◆ GIVEN ENTRIES
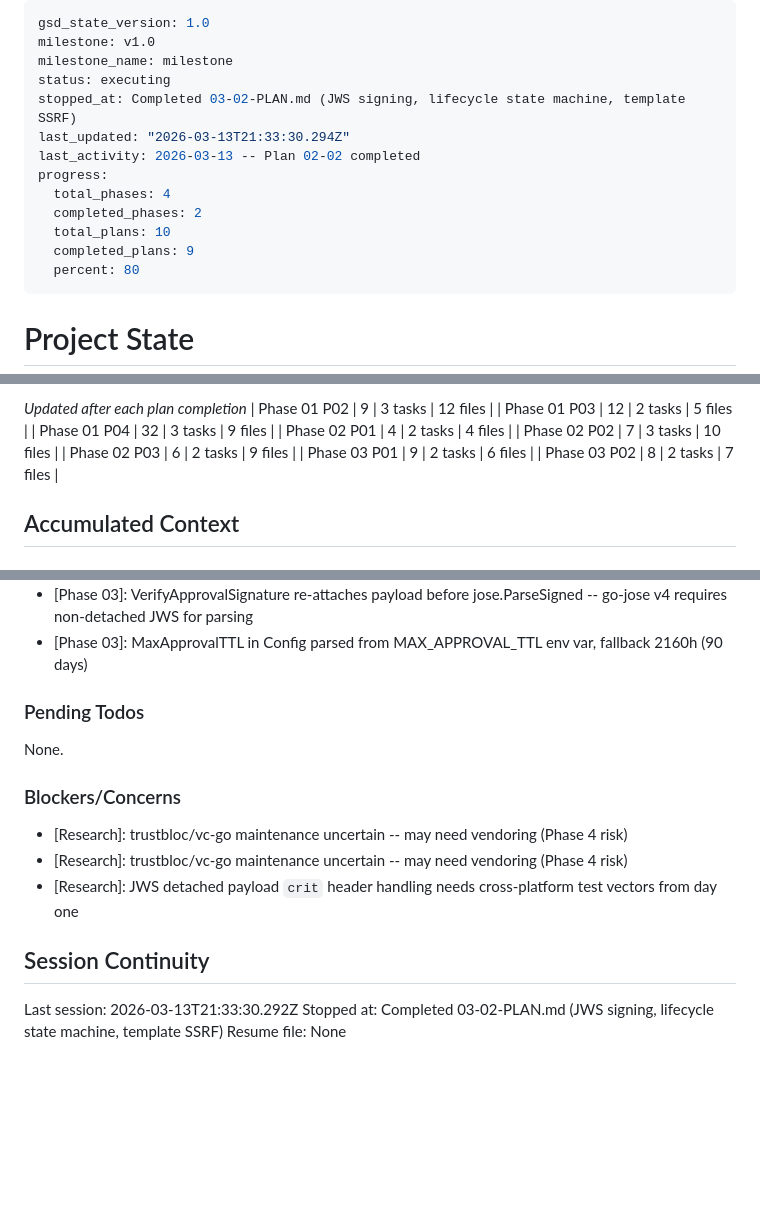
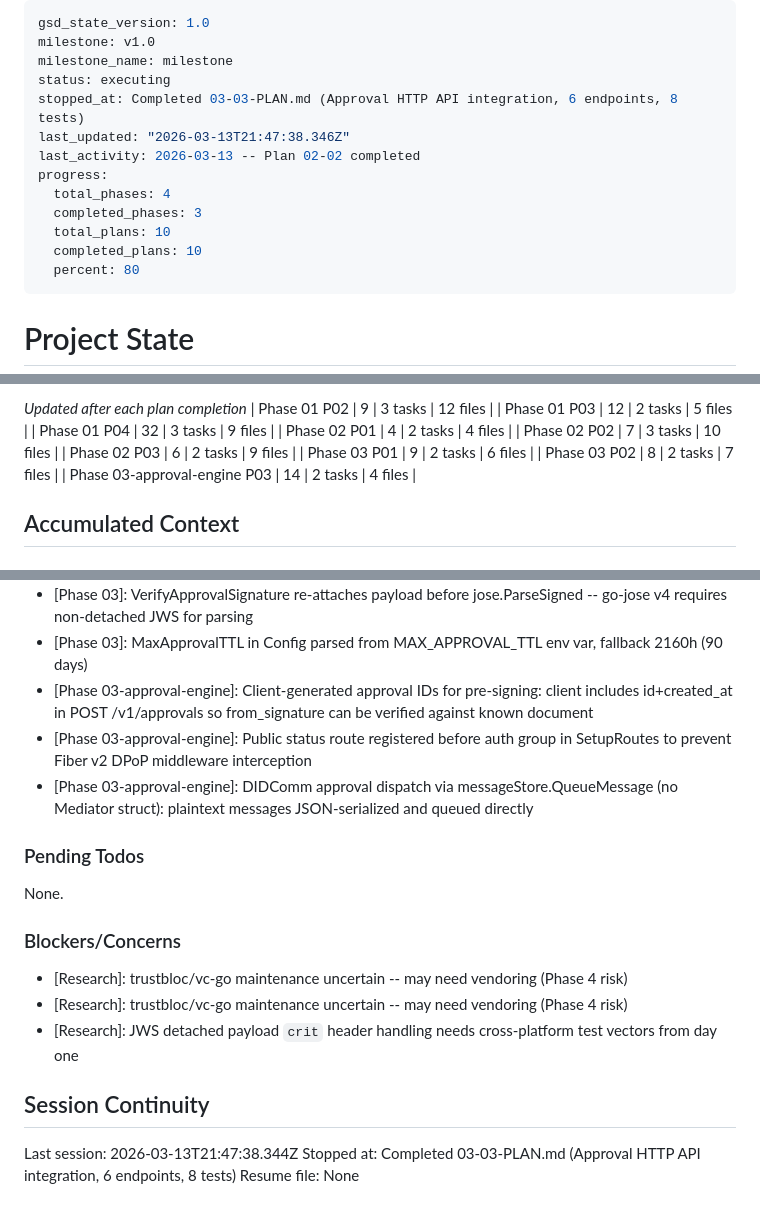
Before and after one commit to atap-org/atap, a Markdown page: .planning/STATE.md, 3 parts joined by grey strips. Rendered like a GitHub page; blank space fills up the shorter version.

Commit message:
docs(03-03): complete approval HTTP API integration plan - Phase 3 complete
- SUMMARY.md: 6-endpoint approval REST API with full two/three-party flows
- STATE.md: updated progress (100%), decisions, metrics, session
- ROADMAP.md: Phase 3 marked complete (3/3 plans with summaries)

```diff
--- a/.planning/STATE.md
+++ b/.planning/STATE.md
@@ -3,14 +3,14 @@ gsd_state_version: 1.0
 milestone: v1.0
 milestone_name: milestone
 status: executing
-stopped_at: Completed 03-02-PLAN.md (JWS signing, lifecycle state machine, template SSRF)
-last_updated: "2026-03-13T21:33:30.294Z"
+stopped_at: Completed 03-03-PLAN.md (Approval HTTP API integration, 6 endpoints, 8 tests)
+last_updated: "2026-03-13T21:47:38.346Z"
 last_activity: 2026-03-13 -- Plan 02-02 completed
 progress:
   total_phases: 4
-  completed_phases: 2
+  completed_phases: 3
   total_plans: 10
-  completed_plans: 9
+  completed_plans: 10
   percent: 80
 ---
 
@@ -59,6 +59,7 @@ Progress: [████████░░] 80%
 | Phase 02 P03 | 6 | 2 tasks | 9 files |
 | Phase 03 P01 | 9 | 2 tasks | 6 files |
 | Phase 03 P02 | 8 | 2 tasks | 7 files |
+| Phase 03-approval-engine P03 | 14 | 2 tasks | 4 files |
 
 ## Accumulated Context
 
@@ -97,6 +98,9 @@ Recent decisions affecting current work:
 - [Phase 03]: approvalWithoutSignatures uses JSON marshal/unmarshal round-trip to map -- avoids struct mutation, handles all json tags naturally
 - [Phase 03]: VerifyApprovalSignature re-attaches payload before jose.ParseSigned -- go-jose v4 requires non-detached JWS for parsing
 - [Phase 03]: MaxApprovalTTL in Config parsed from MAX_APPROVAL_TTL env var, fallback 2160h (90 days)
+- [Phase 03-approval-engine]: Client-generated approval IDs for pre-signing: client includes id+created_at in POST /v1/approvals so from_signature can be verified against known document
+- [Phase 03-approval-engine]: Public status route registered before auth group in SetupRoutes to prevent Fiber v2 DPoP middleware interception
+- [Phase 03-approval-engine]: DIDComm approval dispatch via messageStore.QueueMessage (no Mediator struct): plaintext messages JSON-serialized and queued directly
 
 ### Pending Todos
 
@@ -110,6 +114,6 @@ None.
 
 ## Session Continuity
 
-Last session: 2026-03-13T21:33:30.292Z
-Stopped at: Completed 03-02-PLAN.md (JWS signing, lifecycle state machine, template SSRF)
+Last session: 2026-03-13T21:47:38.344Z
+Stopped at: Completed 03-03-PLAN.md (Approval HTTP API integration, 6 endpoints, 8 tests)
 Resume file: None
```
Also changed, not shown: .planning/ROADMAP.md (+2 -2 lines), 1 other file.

==

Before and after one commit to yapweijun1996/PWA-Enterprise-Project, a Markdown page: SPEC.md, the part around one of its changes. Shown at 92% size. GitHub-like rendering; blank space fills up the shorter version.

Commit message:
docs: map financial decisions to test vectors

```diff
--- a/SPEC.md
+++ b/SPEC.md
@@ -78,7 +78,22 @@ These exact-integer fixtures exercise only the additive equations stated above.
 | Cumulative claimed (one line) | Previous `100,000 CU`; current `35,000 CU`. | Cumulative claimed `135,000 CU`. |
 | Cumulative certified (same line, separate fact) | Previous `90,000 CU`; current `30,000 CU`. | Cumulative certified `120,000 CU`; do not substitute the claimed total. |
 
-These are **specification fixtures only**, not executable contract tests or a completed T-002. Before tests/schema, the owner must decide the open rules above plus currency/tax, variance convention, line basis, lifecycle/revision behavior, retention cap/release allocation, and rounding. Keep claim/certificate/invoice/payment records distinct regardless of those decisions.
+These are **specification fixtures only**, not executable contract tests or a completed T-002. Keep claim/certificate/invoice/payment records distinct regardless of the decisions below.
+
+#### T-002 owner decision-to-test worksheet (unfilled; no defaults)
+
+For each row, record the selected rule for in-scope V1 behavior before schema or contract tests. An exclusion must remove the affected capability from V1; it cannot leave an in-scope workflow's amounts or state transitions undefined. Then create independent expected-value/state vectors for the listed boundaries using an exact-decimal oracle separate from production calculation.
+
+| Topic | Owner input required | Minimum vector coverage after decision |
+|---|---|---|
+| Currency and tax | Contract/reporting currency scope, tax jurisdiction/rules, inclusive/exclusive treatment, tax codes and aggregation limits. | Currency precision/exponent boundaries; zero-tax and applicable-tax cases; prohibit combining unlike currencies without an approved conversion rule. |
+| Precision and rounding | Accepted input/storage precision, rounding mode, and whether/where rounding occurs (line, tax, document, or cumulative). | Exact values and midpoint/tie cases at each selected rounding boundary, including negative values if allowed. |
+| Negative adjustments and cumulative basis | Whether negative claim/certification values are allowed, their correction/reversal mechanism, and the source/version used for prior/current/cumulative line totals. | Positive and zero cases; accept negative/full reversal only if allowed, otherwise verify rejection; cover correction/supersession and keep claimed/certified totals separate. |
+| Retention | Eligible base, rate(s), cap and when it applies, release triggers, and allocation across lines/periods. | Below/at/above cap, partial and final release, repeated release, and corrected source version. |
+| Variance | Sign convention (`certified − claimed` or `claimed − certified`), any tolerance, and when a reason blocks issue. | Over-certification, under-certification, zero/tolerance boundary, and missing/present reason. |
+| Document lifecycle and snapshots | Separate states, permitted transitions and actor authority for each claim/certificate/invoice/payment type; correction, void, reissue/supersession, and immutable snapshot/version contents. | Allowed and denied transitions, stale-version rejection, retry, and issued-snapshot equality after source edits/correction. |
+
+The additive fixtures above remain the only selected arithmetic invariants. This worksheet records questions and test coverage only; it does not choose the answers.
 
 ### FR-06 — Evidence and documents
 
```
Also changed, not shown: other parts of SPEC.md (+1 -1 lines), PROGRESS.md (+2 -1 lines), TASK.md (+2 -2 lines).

--

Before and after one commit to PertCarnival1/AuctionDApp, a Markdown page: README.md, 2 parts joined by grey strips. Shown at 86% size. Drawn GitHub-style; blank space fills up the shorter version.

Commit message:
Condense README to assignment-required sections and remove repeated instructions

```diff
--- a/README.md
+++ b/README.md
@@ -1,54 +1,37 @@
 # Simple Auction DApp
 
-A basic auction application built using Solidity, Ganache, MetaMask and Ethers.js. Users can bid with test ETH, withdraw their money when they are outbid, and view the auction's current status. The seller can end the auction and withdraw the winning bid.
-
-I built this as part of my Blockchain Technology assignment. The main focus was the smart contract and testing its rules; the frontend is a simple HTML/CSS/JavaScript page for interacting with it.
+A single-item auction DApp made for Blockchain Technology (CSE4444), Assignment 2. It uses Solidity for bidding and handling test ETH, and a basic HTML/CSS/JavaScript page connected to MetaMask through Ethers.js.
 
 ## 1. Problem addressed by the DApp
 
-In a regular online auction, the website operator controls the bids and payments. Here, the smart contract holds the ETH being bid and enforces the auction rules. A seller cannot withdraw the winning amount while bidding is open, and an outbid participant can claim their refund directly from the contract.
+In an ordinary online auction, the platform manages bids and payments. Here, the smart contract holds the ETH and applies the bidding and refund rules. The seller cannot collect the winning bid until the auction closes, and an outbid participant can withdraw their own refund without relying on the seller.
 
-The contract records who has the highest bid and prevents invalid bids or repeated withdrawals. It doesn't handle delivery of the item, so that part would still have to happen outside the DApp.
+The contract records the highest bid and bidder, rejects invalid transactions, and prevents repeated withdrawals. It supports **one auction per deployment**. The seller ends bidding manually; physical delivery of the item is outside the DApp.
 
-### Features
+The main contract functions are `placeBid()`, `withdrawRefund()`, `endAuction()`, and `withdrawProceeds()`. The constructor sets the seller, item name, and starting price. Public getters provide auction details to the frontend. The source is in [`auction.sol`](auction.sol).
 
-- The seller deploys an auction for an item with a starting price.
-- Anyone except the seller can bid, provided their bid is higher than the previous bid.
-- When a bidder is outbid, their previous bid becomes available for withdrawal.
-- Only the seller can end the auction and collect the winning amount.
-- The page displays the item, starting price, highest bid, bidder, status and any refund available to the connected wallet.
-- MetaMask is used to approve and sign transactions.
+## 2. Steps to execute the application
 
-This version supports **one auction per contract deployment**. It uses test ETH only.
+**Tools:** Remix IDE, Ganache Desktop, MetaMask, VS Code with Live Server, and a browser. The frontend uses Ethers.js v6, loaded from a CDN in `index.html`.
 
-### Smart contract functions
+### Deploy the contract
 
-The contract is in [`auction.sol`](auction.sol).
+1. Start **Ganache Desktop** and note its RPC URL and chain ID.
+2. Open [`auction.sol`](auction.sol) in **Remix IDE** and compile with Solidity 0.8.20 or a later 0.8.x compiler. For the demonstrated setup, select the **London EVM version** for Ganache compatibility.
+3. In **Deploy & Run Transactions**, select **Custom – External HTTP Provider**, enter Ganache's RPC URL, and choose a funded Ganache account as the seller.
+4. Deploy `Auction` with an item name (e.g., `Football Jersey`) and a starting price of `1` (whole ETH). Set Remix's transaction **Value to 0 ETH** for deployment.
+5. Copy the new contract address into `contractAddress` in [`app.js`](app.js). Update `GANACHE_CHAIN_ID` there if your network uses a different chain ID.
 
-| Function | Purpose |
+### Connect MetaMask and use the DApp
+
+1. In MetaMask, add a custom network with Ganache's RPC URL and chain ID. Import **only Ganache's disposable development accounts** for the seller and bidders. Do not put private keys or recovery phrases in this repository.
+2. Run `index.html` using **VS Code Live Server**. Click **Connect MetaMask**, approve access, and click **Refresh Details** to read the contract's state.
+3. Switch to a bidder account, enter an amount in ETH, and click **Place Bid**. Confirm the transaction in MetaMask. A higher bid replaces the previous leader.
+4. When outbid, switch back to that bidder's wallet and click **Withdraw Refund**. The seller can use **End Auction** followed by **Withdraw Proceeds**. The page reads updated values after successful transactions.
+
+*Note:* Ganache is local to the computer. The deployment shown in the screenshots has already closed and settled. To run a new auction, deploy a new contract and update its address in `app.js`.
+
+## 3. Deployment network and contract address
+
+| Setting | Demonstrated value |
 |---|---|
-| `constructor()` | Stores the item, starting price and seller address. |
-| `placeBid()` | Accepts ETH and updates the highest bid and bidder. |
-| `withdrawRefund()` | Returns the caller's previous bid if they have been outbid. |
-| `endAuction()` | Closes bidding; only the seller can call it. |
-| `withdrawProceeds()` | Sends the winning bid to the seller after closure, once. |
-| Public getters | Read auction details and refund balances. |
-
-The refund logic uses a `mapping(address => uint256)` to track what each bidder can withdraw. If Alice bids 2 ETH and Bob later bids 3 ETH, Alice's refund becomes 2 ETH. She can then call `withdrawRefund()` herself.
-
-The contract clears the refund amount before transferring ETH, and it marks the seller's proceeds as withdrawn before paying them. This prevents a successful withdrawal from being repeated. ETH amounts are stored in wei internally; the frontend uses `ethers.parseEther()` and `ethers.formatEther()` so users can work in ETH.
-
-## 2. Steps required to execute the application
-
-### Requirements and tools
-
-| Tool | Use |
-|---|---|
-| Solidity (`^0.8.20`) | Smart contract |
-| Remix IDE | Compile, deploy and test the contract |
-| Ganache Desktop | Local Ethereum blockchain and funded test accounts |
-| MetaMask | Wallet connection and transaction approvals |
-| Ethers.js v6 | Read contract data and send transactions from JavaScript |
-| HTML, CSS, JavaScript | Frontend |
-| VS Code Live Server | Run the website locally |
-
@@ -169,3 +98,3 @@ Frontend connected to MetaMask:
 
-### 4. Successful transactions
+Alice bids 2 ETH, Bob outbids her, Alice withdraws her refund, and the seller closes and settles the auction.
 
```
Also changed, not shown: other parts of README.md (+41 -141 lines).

◆ DESCRIPTION OF THE TASK
With "required" as the search string, filter the records and return each line that has it.

◆ REPLY TO THE TASK
+| Topic | Owner input required | Minimum vector coverage after decision |
Condense README to assignment-required sections and remove repeated instructions
-## 2. Steps required to execute the application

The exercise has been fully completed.